**Information shown**
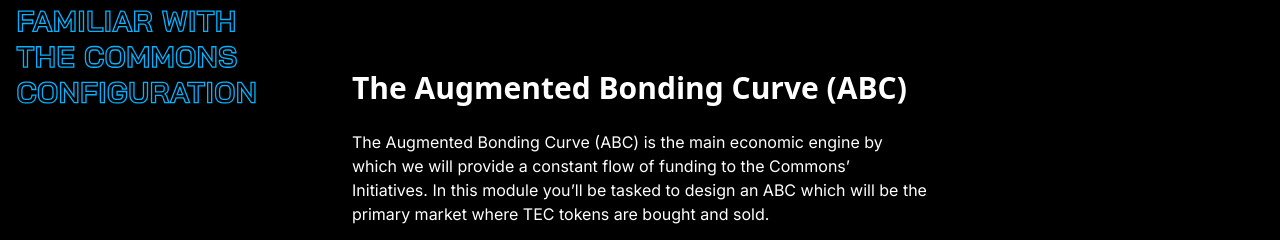
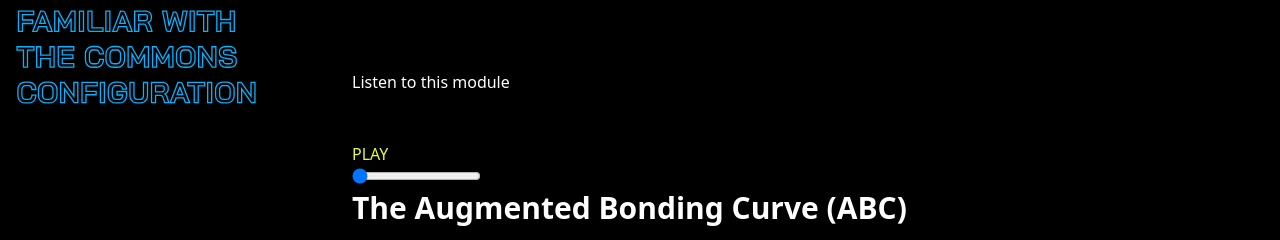
Before and after one commit to CommonsBuild/commons-config-frontend, a Next.js app: page /learn/2 in a window 1280 px wide. Shown: the part 254-494 px from the top of the page. Built offline with nearby package versions, Linux system fonts and the light colour scheme; no server answers; a web font is replaced by a local one.

Commit message:
feat: audio player component

```diff
--- /dev/null
+++ b/next.config.js
@@ -0,0 +1,11 @@
+module.exports = {
+  webpack(config, options) {
+    config.module.rules.push({
+      test: /\.mp3$/,
+      use: {
+        loader: 'file-loader',
+      },
+    });
+    return config;
+  },
+};
--- a/package.json
+++ b/package.json
@@ -16,6 +16,7 @@
     "classnames": "^2.3.1",
     "framer-motion": "^4.1.17",
     "next": "latest",
+    "next-compose": "^0.0.2",
     "react": "^17.0.2",
     "react-chartjs-2": "^3.0.4",
     "react-dom": "^17.0.2",
@@ -35,6 +36,7 @@
     "eslint-plugin-prettier": "^3.4.0",
     "eslint-plugin-react": "^7.24.0",
     "eslint-plugin-react-hooks": "^4.2.0",
+    "file-loader": "^6.2.0",
     "postcss": "^8.3.5",
     "prettier": "2.3.2",
     "tailwindcss": "^2.2.4",
--- /dev/null
+++ b/src/components/AudioPlayer.tsx
@@ -0,0 +1,130 @@
+import React, { useState, useEffect, useRef } from 'react';
+
+const AudioControls = ({ isPlaying, onPlayPauseClick }) => (
+  <div className="audio-controls">
+    {isPlaying ? (
+      <button
+        type="button"
+        onClick={() => onPlayPauseClick(false)}
+        aria-label="Pause"
+        className="text-neon"
+      >
+        PAUSE
+      </button>
+    ) : (
+      <button
+        type="button"
+        onClick={() => onPlayPauseClick(true)}
+        aria-label="Play"
+        className="text-neon"
+      >
+        PLAY
+      </button>
+    )}
+  </div>
+);
+
+const AudioPlayer = ({ tracks }) => {
+  const [trackProgress, setTrackProgress] = useState(0);
+  const [isPlaying, setIsPlaying] = useState(false);
+
+  const { audioSrc } = tracks;
+
+  // Refs
+  const audioRef = useRef<HTMLAudioElement | undefined>(
+    typeof Audio !== 'undefined' ? new Audio(audioSrc) : undefined
+  );
+  const intervalRef: { current: NodeJS.Timeout | null } = useRef();
+  const isReady = useRef(false);
+
+  const duration = audioRef.current?.duration;
+
+  const currentPercentage = duration
+    ? `${(trackProgress / duration) * 100}%`
+    : '0%';
+  const trackStyling = `
+    -webkit-gradient(linear, 0% 0%, 100% 0%, color-stop(${currentPercentage}, #fff), color-stop(${currentPercentage}, #777))
+  `;
+
+  const startTimer = () => {
+    clearInterval(intervalRef.current);
+
+    intervalRef.current = setInterval(() => {
+      setTrackProgress(audioRef.current.currentTime);
+    }, 1000);
+  };
+
+  const onScrub = (value) => {
+    // Clear any timers already running
+    clearInterval(intervalRef.current);
+    audioRef.current.currentTime = value;
+    setTrackProgress(audioRef.current.currentTime);
+  };
+
+  const onScrubEnd = () => {
+    // If not already playing, start
+    if (!isPlaying) {
+      setIsPlaying(true);
+    }
+    startTimer();
+  };
+
+  useEffect(() => {
+    if (isPlaying) {
+      audioRef.current.play();
+      startTimer();
+    } else {
+      audioRef.current.pause();
+    }
+  }, [isPlaying]);
+
+  // Handles cleanup and setup when changing tracks
+  useEffect(() => {
+    console.log(audioRef);
+    audioRef.current?.pause();
+
+    audioRef.current = new Audio(audioSrc);
+    setTrackProgress(audioRef.current?.currentTime);
+
+    if (isReady.current) {
+      audioRef.current?.play();
+      setIsPlaying(true);
+      startTimer();
+    } else {
+      // Set the isReady ref as true for the next pass
+      isReady.current = true;
+    }
+  }, []);
+
+  useEffect(
+    () =>
+      // Pause and clean up on unmount
+      () => {
+        audioRef.current.pause();
+        clearInterval(intervalRef.current);
+      },
+    []
+  );
+
+  return (
+    <div className="audio-player">
+      <div className="track-info">
+        <AudioControls isPlaying={isPlaying} onPlayPauseClick={setIsPlaying} />
+        <input
+          type="range"
+          value={trackProgress}
+          step="1"
+          min="0"
+          max={duration || `${duration}`}
+          className="progress"
+          onChange={(e) => onScrub(e.target.value)}
+          onMouseUp={onScrubEnd}
+          onKeyUp={onScrubEnd}
+          style={{ background: trackStyling }}
+        />
+      </div>
+    </div>
+  );
+};
+
+export default AudioPlayer;
--- a/src/styles/global.css
+++ b/src/styles/global.css
@@ -55,6 +55,12 @@
 
   input:checked ~ .box {
     background-color: #191728;
+  }
+  audio {
+    border-radius: '0px';
+    background-color: 'rgba(255, 255, 0)';
+    color: 'rgba(255, 255, 0)';
+    border: '15px solid red';
   }
 }
 
--- a/src/templates/Learn.tsx
+++ b/src/templates/Learn.tsx
@@ -1,3 +1,4 @@
+/* eslint-disable jsx-a11y/media-has-caption */
 import Head from 'next/head';
 import Link from 'next/link';
 import { useRouter } from 'next/router';
@@ -6,6 +7,8 @@ import { motion, Variants } from 'framer-motion';
 
 import { CustomNavbar as Navbar } from '@/components/_global/Navbar';
 import { Checkbox, NeonButton } from '@/components/btns';
+import AudioPlayer from '@/components/AudioPlayer';
+// import TokenFreezeThawAudio from '../../public/media/tokenFreezeThaw.mp3';
 
 interface LearnProps {
   children: ReactNode;
@@ -46,6 +49,8 @@ const sections = [
     subtitle: 'Projects and funding',
   },
 ];
+
+const TokenFreezeThawAudio = require('../../public/media/tokenFreezeThaw.mp3');
 
 function Learn({ children, title, nextHref }: LearnProps) {
   const [checked] = useState<boolean>(true);
@@ -101,6 +106,19 @@ function Learn({ children, title, nextHref }: LearnProps) {
               initial="initial"
               variants={learnFade}
             >
+              <div>
+                <div className="text-neon-light">Listen to this module</div>
+                <div>audio controllers</div>
+                <figure>
+                  <figcaption>Listen to the T-Rex:</figcaption>
+                  <audio autoPlay src={TokenFreezeThawAudio}>
+                    <track />
+                    Your browser does not support the
+                    <code>audio</code> element.
+                  </audio>
+                </figure>
+                <AudioPlayer tracks={[{ audioSrc: TokenFreezeThawAudio }]} />
+              </div>
               <div className="text-white">{children}</div>
               <div className="mt-6">
                 <Checkbox text="I understood everything and I’m able to configure the parameters" />
```
Also changed, not shown: 2 other files (tests, documents, lock files or other folders).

**Work instruction**
All that is needed is an exact copy of the entries above, minus the pictures.

**Answer below**
Before and after one commit to CommonsBuild/commons-config-frontend, a Next.js app: page /learn/2 in a window 1280 px wide. Shown: the part 254-494 px from the top of the page. Built offline with nearby package versions, Linux system fonts and the light colour scheme; no server answers; a web font is replaced by a local one.

Commit message:
feat: audio player component

```diff
--- /dev/null
+++ b/next.config.js
@@ -0,0 +1,11 @@
+module.exports = {
+  webpack(config, options) {
+    config.module.rules.push({
+      test: /\.mp3$/,
+      use: {
+        loader: 'file-loader',
+      },
+    });
+    return config;
+  },
+};
--- a/package.json
+++ b/package.json
@@ -16,6 +16,7 @@
     "classnames": "^2.3.1",
     "framer-motion": "^4.1.17",
     "next": "latest",
+    "next-compose": "^0.0.2",
     "react": "^17.0.2",
     "react-chartjs-2": "^3.0.4",
     "react-dom": "^17.0.2",
@@ -35,6 +36,7 @@
     "eslint-plugin-prettier": "^3.4.0",
     "eslint-plugin-react": "^7.24.0",
     "eslint-plugin-react-hooks": "^4.2.0",
+    "file-loader": "^6.2.0",
     "postcss": "^8.3.5",
     "prettier": "2.3.2",
     "tailwindcss": "^2.2.4",
--- /dev/null
+++ b/src/components/AudioPlayer.tsx
@@ -0,0 +1,130 @@
+import React, { useState, useEffect, useRef } from 'react';
+
+const AudioControls = ({ isPlaying, onPlayPauseClick }) => (
+  <div className="audio-controls">
+    {isPlaying ? (
+      <button
+        type="button"
+        onClick={() => onPlayPauseClick(false)}
+        aria-label="Pause"
+        className="text-neon"
+      >
+        PAUSE
+      </button>
+    ) : (
+      <button
+        type="button"
+        onClick={() => onPlayPauseClick(true)}
+        aria-label="Play"
+        className="text-neon"
+      >
+        PLAY
+      </button>
+    )}
+  </div>
+);
+
+const AudioPlayer = ({ tracks }) => {
+  const [trackProgress, setTrackProgress] = useState(0);
+  const [isPlaying, setIsPlaying] = useState(false);
+
+  const { audioSrc } = tracks;
+
+  // Refs
+  const audioRef = useRef<HTMLAudioElement | undefined>(
+    typeof Audio !== 'undefined' ? new Audio(audioSrc) : undefined
+  );
+  const intervalRef: { current: NodeJS.Timeout | null } = useRef();
+  const isReady = useRef(false);
+
+  const duration = audioRef.current?.duration;
+
+  const currentPercentage = duration
+    ? `${(trackProgress / duration) * 100}%`
+    : '0%';
+  const trackStyling = `
+    -webkit-gradient(linear, 0% 0%, 100% 0%, color-stop(${currentPercentage}, #fff), color-stop(${currentPercentage}, #777))
+  `;
+
+  const startTimer = () => {
+    clearInterval(intervalRef.current);
+
+    intervalRef.current = setInterval(() => {
+      setTrackProgress(audioRef.current.currentTime);
+    }, 1000);
+  };
+
+  const onScrub = (value) => {
+    // Clear any timers already running
+    clearInterval(intervalRef.current);
+    audioRef.current.currentTime = value;
+    setTrackProgress(audioRef.current.currentTime);
+  };
+
+  const onScrubEnd = () => {
+    // If not already playing, start
+    if (!isPlaying) {
+      setIsPlaying(true);
+    }
+    startTimer();
+  };
+
+  useEffect(() => {
+    if (isPlaying) {
+      audioRef.current.play();
+      startTimer();
+    } else {
+      audioRef.current.pause();
+    }
+  }, [isPlaying]);
+
+  // Handles cleanup and setup when changing tracks
+  useEffect(() => {
+    console.log(audioRef);
+    audioRef.current?.pause();
+
+    audioRef.current = new Audio(audioSrc);
+    setTrackProgress(audioRef.current?.currentTime);
+
+    if (isReady.current) {
+      audioRef.current?.play();
+      setIsPlaying(true);
+      startTimer();
+    } else {
+      // Set the isReady ref as true for the next pass
+      isReady.current = true;
+    }
+  }, []);
+
+  useEffect(
+    () =>
+      // Pause and clean up on unmount
+      () => {
+        audioRef.current.pause();
+        clearInterval(intervalRef.current);
+      },
+    []
+  );
+
+  return (
+    <div className="audio-player">
+      <div className="track-info">
+        <AudioControls isPlaying={isPlaying} onPlayPauseClick={setIsPlaying} />
+        <input
+          type="range"
+          value={trackProgress}
+          step="1"
+          min="0"
+          max={duration || `${duration}`}
+          className="progress"
+          onChange={(e) => onScrub(e.target.value)}
+          onMouseUp={onScrubEnd}
+          onKeyUp={onScrubEnd}
+          style={{ background: trackStyling }}
+        />
+      </div>
+    </div>
+  );
+};
+
+export default AudioPlayer;
--- a/src/styles/global.css
+++ b/src/styles/global.css
@@ -55,6 +55,12 @@
 
   input:checked ~ .box {
     background-color: #191728;
+  }
+  audio {
+    border-radius: '0px';
+    background-color: 'rgba(255, 255, 0)';
+    color: 'rgba(255, 255, 0)';
+    border: '15px solid red';
   }
 }
 
--- a/src/templates/Learn.tsx
+++ b/src/templates/Learn.tsx
@@ -1,3 +1,4 @@
+/* eslint-disable jsx-a11y/media-has-caption */
 import Head from 'next/head';
 import Link from 'next/link';
 import { useRouter } from 'next/router';
@@ -6,6 +7,8 @@ import { motion, Variants } from 'framer-motion';
 
 import { CustomNavbar as Navbar } from '@/components/_global/Navbar';
 import { Checkbox, NeonButton } from '@/components/btns';
+import AudioPlayer from '@/components/AudioPlayer';
+// import TokenFreezeThawAudio from '../../public/media/tokenFreezeThaw.mp3';
 
 interface LearnProps {
   children: ReactNode;
@@ -46,6 +49,8 @@ const sections = [
     subtitle: 'Projects and funding',
   },
 ];
+
+const TokenFreezeThawAudio = require('../../public/media/tokenFreezeThaw.mp3');
 
 function Learn({ children, title, nextHref }: LearnProps) {
   const [checked] = useState<boolean>(true);
@@ -101,6 +106,19 @@ function Learn({ children, title, nextHref }: LearnProps) {
               initial="initial"
               variants={learnFade}
             >
+              <div>
+                <div className="text-neon-light">Listen to this module</div>
+                <div>audio controllers</div>
+                <figure>
+                  <figcaption>Listen to the T-Rex:</figcaption>
+                  <audio autoPlay src={TokenFreezeThawAudio}>
+                    <track />
+                    Your browser does not support the
+                    <code>audio</code> element.
+                  </audio>
+                </figure>
+                <AudioPlayer tracks={[{ audioSrc: TokenFreezeThawAudio }]} />
+              </div>
               <div className="text-white">{children}</div>
               <div className="mt-6">
                 <Checkbox text="I understood everything and I’m able to configure the parameters" />
```
Also changed, not shown: 2 other files (tests, documents, lock files or other folders).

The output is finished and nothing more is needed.